== EXERCISE DIRECTIONS ==
Copy out each line from the start of the material below until the line with "case study readme", that line included.

-- DATA follows --

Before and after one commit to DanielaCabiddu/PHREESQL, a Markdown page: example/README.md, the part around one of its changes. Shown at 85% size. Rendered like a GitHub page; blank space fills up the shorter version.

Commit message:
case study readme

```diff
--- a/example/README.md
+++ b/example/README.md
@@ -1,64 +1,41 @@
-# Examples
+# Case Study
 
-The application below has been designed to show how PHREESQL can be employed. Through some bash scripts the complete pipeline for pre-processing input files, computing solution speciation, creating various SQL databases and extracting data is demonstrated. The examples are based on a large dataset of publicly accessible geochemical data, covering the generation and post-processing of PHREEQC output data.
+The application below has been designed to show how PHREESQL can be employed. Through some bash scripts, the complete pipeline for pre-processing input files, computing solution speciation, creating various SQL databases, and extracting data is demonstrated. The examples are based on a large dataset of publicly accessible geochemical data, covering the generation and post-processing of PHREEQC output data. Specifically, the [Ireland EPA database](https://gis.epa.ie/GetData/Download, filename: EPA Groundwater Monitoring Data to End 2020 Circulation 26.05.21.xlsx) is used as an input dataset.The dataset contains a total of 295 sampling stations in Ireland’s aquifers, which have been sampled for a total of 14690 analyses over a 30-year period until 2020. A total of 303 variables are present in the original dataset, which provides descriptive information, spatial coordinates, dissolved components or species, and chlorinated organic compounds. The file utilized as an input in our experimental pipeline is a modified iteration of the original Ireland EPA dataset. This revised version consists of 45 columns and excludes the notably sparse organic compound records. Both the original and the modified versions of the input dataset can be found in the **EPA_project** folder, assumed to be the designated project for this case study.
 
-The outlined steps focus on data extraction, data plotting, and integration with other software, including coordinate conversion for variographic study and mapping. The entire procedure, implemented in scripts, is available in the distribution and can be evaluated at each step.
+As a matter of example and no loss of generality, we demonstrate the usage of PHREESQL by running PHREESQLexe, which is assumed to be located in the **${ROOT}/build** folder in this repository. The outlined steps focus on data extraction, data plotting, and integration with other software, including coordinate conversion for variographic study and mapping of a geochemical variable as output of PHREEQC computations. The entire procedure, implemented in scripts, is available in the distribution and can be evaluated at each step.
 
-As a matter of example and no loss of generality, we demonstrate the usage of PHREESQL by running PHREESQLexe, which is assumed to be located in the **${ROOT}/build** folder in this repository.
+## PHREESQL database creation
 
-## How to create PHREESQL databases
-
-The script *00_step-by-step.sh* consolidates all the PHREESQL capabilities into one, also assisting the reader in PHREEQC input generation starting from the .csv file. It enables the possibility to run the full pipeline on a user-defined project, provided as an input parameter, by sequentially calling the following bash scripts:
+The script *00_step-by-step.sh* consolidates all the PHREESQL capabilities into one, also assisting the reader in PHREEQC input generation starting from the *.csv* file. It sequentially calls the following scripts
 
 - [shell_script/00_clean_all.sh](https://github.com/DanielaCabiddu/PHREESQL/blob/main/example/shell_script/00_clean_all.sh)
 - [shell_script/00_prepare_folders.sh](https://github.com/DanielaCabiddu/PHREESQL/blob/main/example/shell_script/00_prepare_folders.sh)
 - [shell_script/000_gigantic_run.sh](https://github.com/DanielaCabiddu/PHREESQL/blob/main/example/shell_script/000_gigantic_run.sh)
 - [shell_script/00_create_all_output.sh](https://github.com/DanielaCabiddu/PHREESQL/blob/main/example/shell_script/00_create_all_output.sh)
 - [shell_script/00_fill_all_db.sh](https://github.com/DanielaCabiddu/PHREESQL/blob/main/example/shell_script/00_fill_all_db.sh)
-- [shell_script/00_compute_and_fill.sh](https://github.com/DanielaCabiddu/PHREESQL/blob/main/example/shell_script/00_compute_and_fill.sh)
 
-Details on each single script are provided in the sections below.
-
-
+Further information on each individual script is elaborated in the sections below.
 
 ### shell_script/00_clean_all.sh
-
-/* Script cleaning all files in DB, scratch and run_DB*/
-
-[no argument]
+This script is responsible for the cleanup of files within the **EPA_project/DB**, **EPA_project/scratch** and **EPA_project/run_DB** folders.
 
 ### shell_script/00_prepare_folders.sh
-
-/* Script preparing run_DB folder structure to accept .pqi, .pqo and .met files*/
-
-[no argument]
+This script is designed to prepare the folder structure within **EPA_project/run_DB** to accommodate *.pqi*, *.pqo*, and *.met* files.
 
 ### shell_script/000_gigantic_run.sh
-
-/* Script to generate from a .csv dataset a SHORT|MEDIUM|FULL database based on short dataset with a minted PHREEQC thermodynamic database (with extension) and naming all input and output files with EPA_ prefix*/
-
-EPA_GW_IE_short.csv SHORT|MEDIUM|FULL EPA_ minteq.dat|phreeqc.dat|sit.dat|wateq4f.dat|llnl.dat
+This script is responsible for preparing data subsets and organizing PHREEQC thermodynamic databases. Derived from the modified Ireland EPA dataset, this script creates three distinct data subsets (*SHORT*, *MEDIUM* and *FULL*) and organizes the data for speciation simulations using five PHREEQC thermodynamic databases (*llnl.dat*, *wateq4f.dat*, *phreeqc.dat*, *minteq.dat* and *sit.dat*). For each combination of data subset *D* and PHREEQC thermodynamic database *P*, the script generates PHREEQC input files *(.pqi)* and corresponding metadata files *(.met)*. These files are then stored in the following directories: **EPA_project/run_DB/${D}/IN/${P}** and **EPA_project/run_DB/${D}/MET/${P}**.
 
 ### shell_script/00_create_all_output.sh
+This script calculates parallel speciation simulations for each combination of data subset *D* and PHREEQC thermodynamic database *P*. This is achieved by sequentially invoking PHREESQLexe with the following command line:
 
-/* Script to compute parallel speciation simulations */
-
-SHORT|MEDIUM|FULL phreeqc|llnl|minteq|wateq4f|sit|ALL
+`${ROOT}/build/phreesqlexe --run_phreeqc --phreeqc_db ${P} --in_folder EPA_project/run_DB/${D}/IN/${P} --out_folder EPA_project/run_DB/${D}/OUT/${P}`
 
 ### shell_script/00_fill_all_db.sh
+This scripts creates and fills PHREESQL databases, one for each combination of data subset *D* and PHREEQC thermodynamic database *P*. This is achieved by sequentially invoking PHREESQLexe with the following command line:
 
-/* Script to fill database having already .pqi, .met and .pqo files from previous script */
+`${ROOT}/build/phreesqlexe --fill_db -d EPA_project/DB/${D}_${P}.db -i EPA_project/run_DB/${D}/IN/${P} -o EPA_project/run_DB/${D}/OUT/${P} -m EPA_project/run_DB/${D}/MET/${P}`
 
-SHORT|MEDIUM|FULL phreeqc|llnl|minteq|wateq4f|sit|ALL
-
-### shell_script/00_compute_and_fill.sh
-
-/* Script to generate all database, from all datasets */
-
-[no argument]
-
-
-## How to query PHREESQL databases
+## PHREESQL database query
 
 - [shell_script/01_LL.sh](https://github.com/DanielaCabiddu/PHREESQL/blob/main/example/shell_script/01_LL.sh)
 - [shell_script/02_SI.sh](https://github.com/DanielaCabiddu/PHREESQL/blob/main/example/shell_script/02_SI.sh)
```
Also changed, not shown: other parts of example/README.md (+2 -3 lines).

-- DATA concluded --

== ANSWER TO THE PROBLEM ==
Before and after one commit to DanielaCabiddu/PHREESQL, a Markdown page: example/README.md, the part around one of its changes. Shown at 85% size. Rendered like a GitHub page; blank space fills up the shorter version.

Commit message:
case study readme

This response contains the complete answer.